According to a 2012 study called The Healthy Workplace Project from Kimberly-Clark Professionals, 75 percent of sink faucet handles at workplaces nationwide have have high levels of contamination. Of course, you can’t go around cleaning everything in sight. But you can take care of germs in your own home.
Here are some of the things you use and clean everyday:
You probably type on your computer every day, so it’s no wonder that the thing is crawling with bacteria. According to a 2018 study published in the International Journal of Environmental Research and Public Health, it may even be teeming with staphylococcus aureus, which can cause potentially-serious infections in humans.
While washing your bedsheets and pillowcases every day may be overkill, it’s important to clean up your bed on a daily basis for both your mental and physical wellbeing. A 2016 study by Amerisleep found that your pillowcase alone has three million bacteria per square inch by the end of a single week, with that number jumping to 11.96 million by the end of a month.
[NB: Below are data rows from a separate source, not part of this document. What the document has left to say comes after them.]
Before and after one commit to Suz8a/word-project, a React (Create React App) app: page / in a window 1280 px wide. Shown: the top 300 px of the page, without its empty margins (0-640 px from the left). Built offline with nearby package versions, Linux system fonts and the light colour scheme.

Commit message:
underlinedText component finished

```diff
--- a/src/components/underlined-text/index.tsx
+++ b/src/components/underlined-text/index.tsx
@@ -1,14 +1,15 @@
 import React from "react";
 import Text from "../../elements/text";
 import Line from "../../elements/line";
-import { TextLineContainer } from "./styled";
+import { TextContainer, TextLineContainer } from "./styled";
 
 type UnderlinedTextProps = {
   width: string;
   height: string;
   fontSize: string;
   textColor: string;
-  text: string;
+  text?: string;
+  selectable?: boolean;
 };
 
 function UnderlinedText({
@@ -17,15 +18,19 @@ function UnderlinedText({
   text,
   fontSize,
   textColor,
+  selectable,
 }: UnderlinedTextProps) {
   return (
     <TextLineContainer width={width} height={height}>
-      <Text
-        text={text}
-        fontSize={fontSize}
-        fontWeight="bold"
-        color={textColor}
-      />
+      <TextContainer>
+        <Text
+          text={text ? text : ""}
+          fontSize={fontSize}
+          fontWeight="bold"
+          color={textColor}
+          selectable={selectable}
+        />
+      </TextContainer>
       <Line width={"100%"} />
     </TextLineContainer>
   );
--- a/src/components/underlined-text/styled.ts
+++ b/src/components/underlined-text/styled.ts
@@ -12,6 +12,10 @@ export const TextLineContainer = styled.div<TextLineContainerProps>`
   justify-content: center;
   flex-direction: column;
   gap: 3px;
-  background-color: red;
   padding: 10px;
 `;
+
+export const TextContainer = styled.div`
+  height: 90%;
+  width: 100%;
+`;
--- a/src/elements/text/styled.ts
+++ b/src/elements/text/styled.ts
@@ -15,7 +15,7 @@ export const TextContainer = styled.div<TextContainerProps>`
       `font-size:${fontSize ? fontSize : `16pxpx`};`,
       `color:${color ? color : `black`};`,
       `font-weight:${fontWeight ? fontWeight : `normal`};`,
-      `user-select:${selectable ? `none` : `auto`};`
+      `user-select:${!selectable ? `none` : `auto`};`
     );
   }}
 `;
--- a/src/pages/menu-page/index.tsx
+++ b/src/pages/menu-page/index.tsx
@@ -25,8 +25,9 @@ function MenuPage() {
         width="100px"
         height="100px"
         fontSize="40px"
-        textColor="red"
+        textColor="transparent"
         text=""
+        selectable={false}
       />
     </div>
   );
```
Any attempts to improve your health by carrying a reusable water bottle might just backfire if you’re not cleaning it on a daily basis. Research published in the Annals of Civil and Environmental Engineering in 2017 revealed that the average amount of bacteria in adults’ reusable water bottles was 75,000 per milliliter. If left uncleaned, that number had the potential to reach up to two million per milliliter within a single day.
Your wedding ring’s primary purpose is to serve as a symbol of your commitment to your spouse. But it’s also apparently a breeding ground for some seriously gross bacteria.
In 2009, researchers at the University of Oslo discovered that wearing rings increased the total number of bacteria on healthcare workers’ hands. In fact, individuals wearing rings were twice as likely to have Enterobacteriaceae (a group that includes E. coli and salmonella) on their hands than those who didn’t wear jewelry.
Hundreds of times each day, you touch your phone—or hold it to your face. Needless to say, the thing could certainly use a regular cleaning. So, just how dirty is your device? According to a 2017 study of healthcare workers’ phones published in the Iranian Journal of Micobiology, 46 percent of participants had six different types of bacterial growth on their phones. Acinetobacter baumannii, a major source of infection in hospitals, and antibiotic-resistant staphylococcus aureuswere among the most common.
Before going out for a drive, you might want to consider wiping down your steering wheel first. A recent study from CarRentals.com revealed that the average steering wheel harbors 629 colony-forming bacterial units per centimeter—four times the amount found on an average public toilet seat.
If you want to keep your home a whole lot cleaner, make a point of wiping down your remote controls at the end of every day. Research presented at the 2012 General Meeting of the American Society for Microbiology revealed that remote controls are the most germ-laden items in hotel rooms, with fecal bacteria appearing on 81 percent of remotes studied.
Just because they spend their time sitting in suds doesn’t mean bath toys are clean as a whistle. Think of it this way: Bath toys actually spend a good portion of their day soaking in bacteria-laden water. Research published in Biofilms and Microbiomes in 2018 revealed that 58 percent of bath toys contained fungi, while one-third of bath toys had both listeria and L. pneumophila bacteria, the latter being a primary cause of Legionnaires’ disease.
If you think those people using their elbows or paper towels to open doors are being paranoid, think again. According to a 2012 study published in the Continental Journal of Medical Research, among 180 door handles and knobs swabbed by researchers, nearly 87 percent had bacterial contamination, with 30 percent testing positive for staphylococcus aureus, 16 percent testing positive for E. coli, and 26 percent harboring Klebsiella pneumoniae, bacteria associated with the development of pneumonia and bronchitis.
If you think that your shower head is a self-cleaning entity, you’re sadly mistaken. In fact, to keep everyone in your household healthy, it’s well worth it to wipe your shower head down with an antibacterial cleaner or bleach solution on a daily basis. So, what do you risk if you choose not to? Well, research published in 2018 by the American Society for Microbiology links the bacteria commonly found on shower heads to an increased risk of respiratory illnesses.